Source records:
■ ■ ■ ■ ■ ■ ■

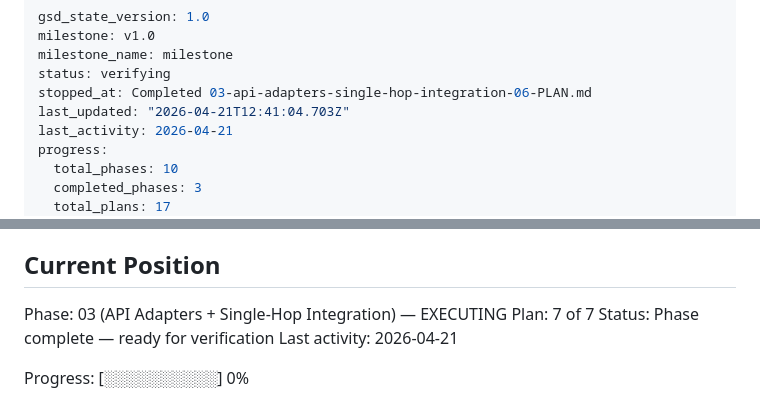
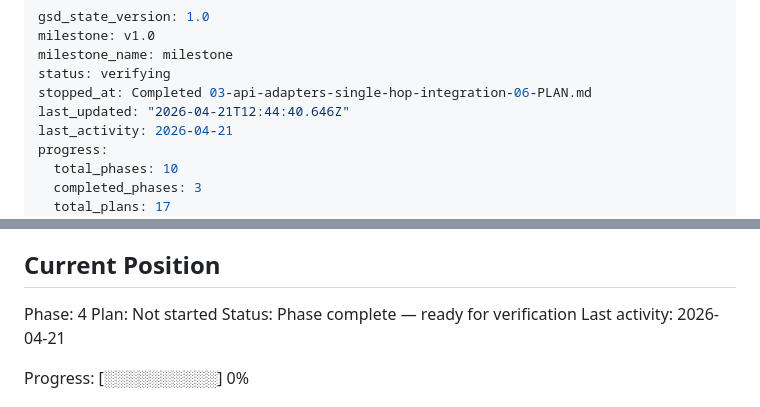
Before and after one commit to sandwichfarm/postwire, a Markdown page: .planning/STATE.md, 2 parts joined by grey strips. Drawn GitHub-style.

Commit message:
docs(phase-03): complete phase execution

```diff
--- a/.planning/STATE.md
+++ b/.planning/STATE.md
@@ -4,7 +4,7 @@ milestone: v1.0
 milestone_name: milestone
 status: verifying
 stopped_at: Completed 03-api-adapters-single-hop-integration-06-PLAN.md
-last_updated: "2026-04-21T12:41:04.703Z"
+last_updated: "2026-04-21T12:44:40.646Z"
 last_activity: 2026-04-21
 progress:
   total_phases: 10
@@ -25,8 +25,8 @@ See: .planning/PROJECT.md (updated 2026-04-21)
 
 ## Current Position
 
-Phase: 03 (API Adapters + Single-Hop Integration) — EXECUTING
-Plan: 7 of 7
+Phase: 4
+Plan: Not started
 Status: Phase complete — ready for verification
 Last activity: 2026-04-21
 
```
Also changed, not shown: 1 other file.
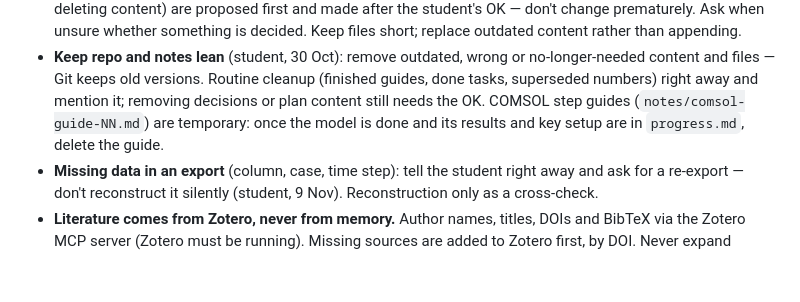
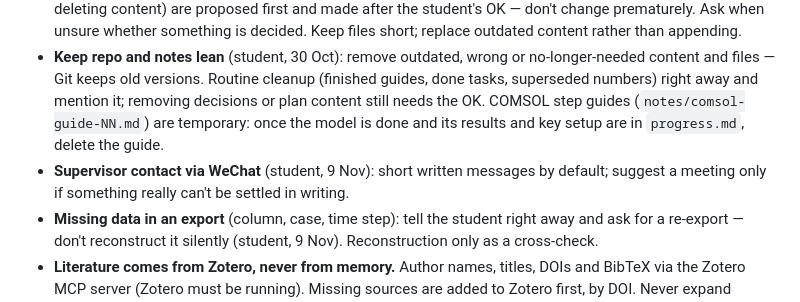
Before and after one commit to KonradBraun/Master-Thesis-Tsinghua, a Markdown page: CLAUDE.md, the part around the change. GitHub-like rendering; blank space fills up the shorter version.

Commit message:
Supervisor contact via WeChat by default
Co-Authored-By: Claude Opus 5.5 <noreply@anthropic.com>

```diff
--- a/CLAUDE.md
+++ b/CLAUDE.md
@@ -11,6 +11,7 @@
 - **Background:** strong on Li-ion, new to zinc-ion. Knows continuum FEM/CFD (Moldex3D) — explain electrochemistry and Zn-specific concepts; the FEM workflow can be assumed familiar.
 - **.md files must stay current** — outdated content misleads future sessions. Small factual updates (status, completed tasks, setup) are made right away and mentioned. Larger changes (plan, structure, decisions, deleting content) are proposed first and made after the student's OK — don't change prematurely. Ask when unsure whether something is decided. Keep files short; replace outdated content rather than appending.
 - **Keep repo and notes lean** (student, 30 Oct): remove outdated, wrong or no-longer-needed content and files — Git keeps old versions. Routine cleanup (finished guides, done tasks, superseded numbers) right away and mention it; removing decisions or plan content still needs the OK. COMSOL step guides (`notes/comsol-guide-NN.md`) are temporary: once the model is done and its results and key setup are in `progress.md`, delete the guide.
+- **Supervisor contact via WeChat** (student, 9 Nov): short written messages by default; suggest a meeting only if something really can't be settled in writing.
 - **Missing data in an export** (column, case, time step): tell the student right away and ask for a re-export — don't reconstruct it silently (student, 9 Nov). Reconstruction only as a cross-check.
 - **Literature comes from Zotero, never from memory.** Author names, titles, DOIs and BibTeX via the Zotero MCP server (Zotero must be running). Missing sources are added to Zotero first, by DOI. Never expand author initials.
 - **Every number needs a source:** paper/SI with figure or table, a Zotero reference, or an explicit "estimate". Values read off figures are marked "~".
```
Also changed, not shown: Thesis Proposal/proposal-plan.md (+1 -1 lines).
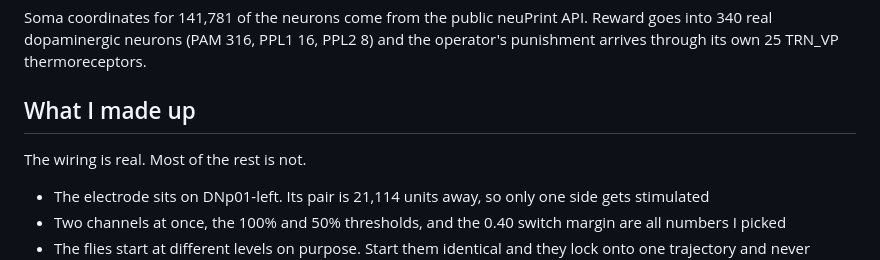
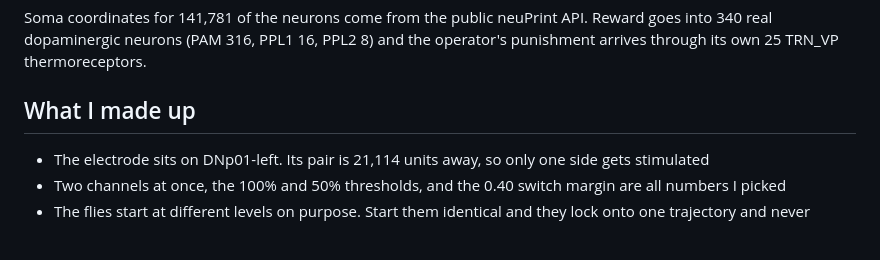
Before and after one commit to aravpanwar/amfly, a Markdown page: README.md, the part around the change. GitHub-like rendering; blank space fills up the shorter version.

Commit message:
Drop the opener under 'What I made up'
The heading already says what the list is, so a line restating it in two
clauses with a pivot in the middle was there for rhythm rather than for the
reader.

```diff
--- a/README.md
+++ b/README.md
@@ -109,8 +109,6 @@ the operator's punishment arrives through its own 25 TRN_VP thermoreceptors.
 
 ## What I made up
 
-The wiring is real. Most of the rest is not.
-
 - The electrode sits on DNp01-left. Its pair is 21,114 units away, so only one
   side gets stimulated
 - Two channels at once, the 100% and 50% thresholds, and the 0.40 switch
```
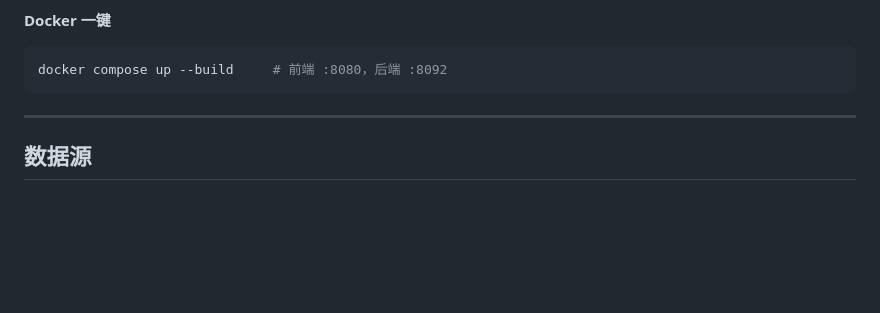
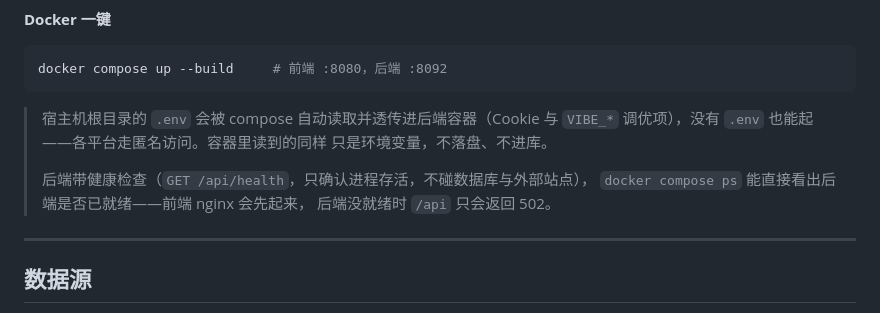
Before and after one commit to onlynor/vibemeter, a Markdown page: README.md, the part around the change. Drawn GitHub-style; blank space fills up the shorter version.

Commit message:
docs: 补上 Docker 的 .env 透传、健康检查与构建阶段选型说明
Co-Authored-By: Claude Opus 5 <noreply@anthropic.com>

````diff
--- a/README.md
+++ b/README.md
@@ -41,6 +41,14 @@ cd frontend && bun install && bun run dev
 ```bash
 docker compose up --build     # 前端 :8080，后端 :8092
 ```
+
+> 宿主机根目录的 `.env` 会被 compose 自动读取并透传进后端容器（Cookie 与
+> `VIBE_*` 调优项），没有 `.env` 也能起——各平台走匿名访问。容器里读到的同样
+> 只是环境变量，不落盘、不进库。
+>
+> 后端带健康检查（`GET /api/health`，只确认进程存活，不碰数据库与外部站点），
+> `docker compose ps` 能直接看出后端是否已就绪——前端 nginx 会先起来，
+> 后端没就绪时 `/api` 只会返回 502。
 
 ---
 
````
Also changed, not shown: frontend/README.md (+3 -1 lines).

■ ■ ■ ■ ■ ■ ■

# EXERCISE INSTRUCTIONS:
Please output each line above exactly and omit all images.

# WORKED SOLUTION:
Before and after one commit to sandwichfarm/postwire, a Markdown page: .planning/STATE.md, 2 parts joined by grey strips. Drawn GitHub-style.

Commit message:
docs(phase-03): complete phase execution

```diff
--- a/.planning/STATE.md
+++ b/.planning/STATE.md
@@ -4,7 +4,7 @@ milestone: v1.0
 milestone_name: milestone
 status: verifying
 stopped_at: Completed 03-api-adapters-single-hop-integration-06-PLAN.md
-last_updated: "2026-04-21T12:41:04.703Z"
+last_updated: "2026-04-21T12:44:40.646Z"
 last_activity: 2026-04-21
 progress:
   total_phases: 10
@@ -25,8 +25,8 @@ See: .planning/PROJECT.md (updated 2026-04-21)
 
 ## Current Position
 
-Phase: 03 (API Adapters + Single-Hop Integration) — EXECUTING
-Plan: 7 of 7
+Phase: 4
+Plan: Not started
 Status: Phase complete — ready for verification
 Last activity: 2026-04-21
 
```
Also changed, not shown: 1 other file.
Before and after one commit to KonradBraun/Master-Thesis-Tsinghua, a Markdown page: CLAUDE.md, the part around the change. GitHub-like rendering; blank space fills up the shorter version.

Commit message:
Supervisor contact via WeChat by default
Co-Authored-By: Claude Opus 5.5 <noreply@anthropic.com>

```diff
--- a/CLAUDE.md
+++ b/CLAUDE.md
@@ -11,6 +11,7 @@
 - **Background:** strong on Li-ion, new to zinc-ion. Knows continuum FEM/CFD (Moldex3D) — explain electrochemistry and Zn-specific concepts; the FEM workflow can be assumed familiar.
 - **.md files must stay current** — outdated content misleads future sessions. Small factual updates (status, completed tasks, setup) are made right away and mentioned. Larger changes (plan, structure, decisions, deleting content) are proposed first and made after the student's OK — don't change prematurely. Ask when unsure whether something is decided. Keep files short; replace outdated content rather than appending.
 - **Keep repo and notes lean** (student, 30 Oct): remove outdated, wrong or no-longer-needed content and files — Git keeps old versions. Routine cleanup (finished guides, done tasks, superseded numbers) right away and mention it; removing decisions or plan content still needs the OK. COMSOL step guides (`notes/comsol-guide-NN.md`) are temporary: once the model is done and its results and key setup are in `progress.md`, delete the guide.
+- **Supervisor contact via WeChat** (student, 9 Nov): short written messages by default; suggest a meeting only if something really can't be settled in writing.
 - **Missing data in an export** (column, case, time step): tell the student right away and ask for a re-export — don't reconstruct it silently (student, 9 Nov). Reconstruction only as a cross-check.
 - **Literature comes from Zotero, never from memory.** Author names, titles, DOIs and BibTeX via the Zotero MCP server (Zotero must be running). Missing sources are added to Zotero first, by DOI. Never expand author initials.
 - **Every number needs a source:** paper/SI with figure or table, a Zotero reference, or an explicit "estimate". Values read off figures are marked "~".
```
Also changed, not shown: Thesis Proposal/proposal-plan.md (+1 -1 lines).
Before and after one commit to aravpanwar/amfly, a Markdown page: README.md, the part around the change. GitHub-like rendering; blank space fills up the shorter version.

Commit message:
Drop the opener under 'What I made up'
The heading already says what the list is, so a line restating it in two
clauses with a pivot in the middle was there for rhythm rather than for the
reader.

```diff
--- a/README.md
+++ b/README.md
@@ -109,8 +109,6 @@ the operator's punishment arrives through its own 25 TRN_VP thermoreceptors.
 
 ## What I made up
 
-The wiring is real. Most of the rest is not.
-
 - The electrode sits on DNp01-left. Its pair is 21,114 units away, so only one
   side gets stimulated
 - Two channels at once, the 100% and 50% thresholds, and the 0.40 switch
```
Before and after one commit to onlynor/vibemeter, a Markdown page: README.md, the part around the change. Drawn GitHub-style; blank space fills up the shorter version.

Commit message:
docs: 补上 Docker 的 .env 透传、健康检查与构建阶段选型说明
Co-Authored-By: Claude Opus 5 <noreply@anthropic.com>

````diff
--- a/README.md
+++ b/README.md
@@ -41,6 +41,14 @@ cd frontend && bun install && bun run dev
 ```bash
 docker compose up --build     # 前端 :8080，后端 :8092
 ```
+
+> 宿主机根目录的 `.env` 会被 compose 自动读取并透传进后端容器（Cookie 与
+> `VIBE_*` 调优项），没有 `.env` 也能起——各平台走匿名访问。容器里读到的同样
+> 只是环境变量，不落盘、不进库。
+>
+> 后端带健康检查（`GET /api/health`，只确认进程存活，不碰数据库与外部站点），
+> `docker compose ps` 能直接看出后端是否已就绪——前端 nginx 会先起来，
+> 后端没就绪时 `/api` 只会返回 502。
 
 ---
 
````
Also changed, not shown: frontend/README.md (+3 -1 lines).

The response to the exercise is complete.